Successful urban governance demands attention to diversity. Effective planners must develop the legal, communication, transportation and housing infrastructure with which to gather a critical mass of capital and creativity in today’s high-tech era. For those cities that rise to the challenge, the payoffs are substantial: workers in IT-savvy Bangalore, for instance, are 150 percent more productive than the Indian average, mirroring patterns from San Francisco to Shanghai. Thriving cities, in turn, can empower individuals, firms and transnational networks, the natural constituents of open societies.
Living with the “Other”
Pragmatic urbanites, in short, learn to share space with people unlike themselves. In the process, they experience “iterative” interactions, or repeat exchanges that transform who they are and how they identify themselves. As identities collide and elide in this urban context, new people emerge who are neither “us” nor “them.” Such pluralistic sensibilities, in turn, compel citizens to challenge the demonization of difference so often promoted by nationalist politicians. Strategies from street art to mass protests can change countries’ trajectories, for better as well as for worse.
Urbanization, of course, heralds a host of challenges. These include social alienation, overcrowding, income inequality, inflationary tendencies, and environmental degradation. Growth may be driven by sectors like construction, fueling real estate bubbles that can threaten national and even regional economies. Meanwhile, the growing power of cities can perpetuate urban and rural divides, providing fodder for populist nationalism. Nevertheless, in a globally networked economy, populists’ very ability to reward supporters — rural and urban alike — depends on the dynamism of urban economies.
Hope, then, may be found in the city. As medieval German law recognized, “city air makes free” — a principle which authorized freedom for renegade serfs who survived in the city for a year and a day. At the dawn of the 21st century, and across the global South’s growing cityscapes, city air will continue to offer hope for diversity and empowerment.

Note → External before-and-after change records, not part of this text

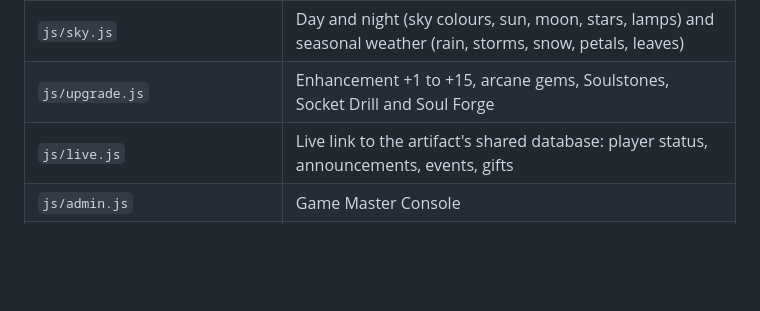
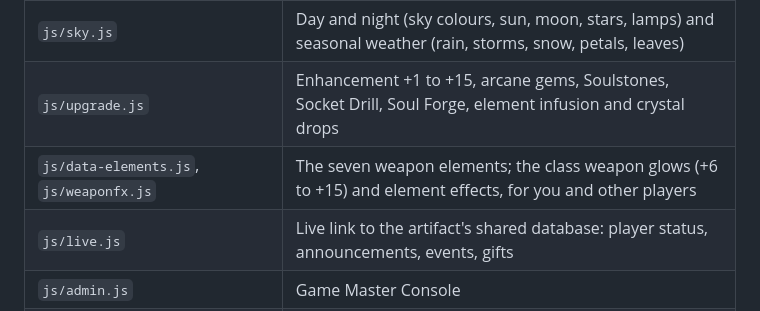
Before and after one commit to CodeCapsule/email-owl, a Markdown page: alfheim/README.md, the part around one of its changes. Drawn GitHub-style; blank space fills up the shorter version.

```diff
--- a/alfheim/README.md
+++ b/alfheim/README.md
@@ -307,7 +324,8 @@ market buyers and auction bids are simulated, so those systems also work solo.
 | `js/life.js` | Gathering nodes, farming, alchemy, smithing, elixirs, costumes, relic collection and Red gear |
 | `js/economy.js` | Bag expansion, Sell All, NPC shops and the Auction House |
 | `js/sky.js` | Day and night (sky colours, sun, moon, stars, lamps) and seasonal weather (rain, storms, snow, petals, leaves) |
-| `js/upgrade.js` | Enhancement +1 to +15, arcane gems, Soulstones, Socket Drill and Soul Forge |
+| `js/upgrade.js` | Enhancement +1 to +15, arcane gems, Soulstones, Socket Drill, Soul Forge, element infusion and crystal drops |
+| `js/data-elements.js`, `js/weaponfx.js` | The seven weapon elements; the class weapon glows (+6 to +15) and element effects, for you and other players |
 | `js/live.js` | Live link to the artifact's shared database: player status, announcements, events, gifts |
 | `js/admin.js` | Game Master Console |
 | `js/mp.js`, `js/mp-config.js` | Real-time multiplayer over Supabase Realtime: other players, chat, Online panel |
```
Also changed, not shown: other parts of alfheim/README.md (+22 -5 lines).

Nora Fisher-Onar is an assistant professor of global politics at Coastal Carolina University and a research associate at the University of Oxford’s Centre for International Studies. She is the editor, with Susan Pearce and E. Fuat Keyman of “Istanbul: Living With Difference in a Global City.” (Rutgers University Press, 2018).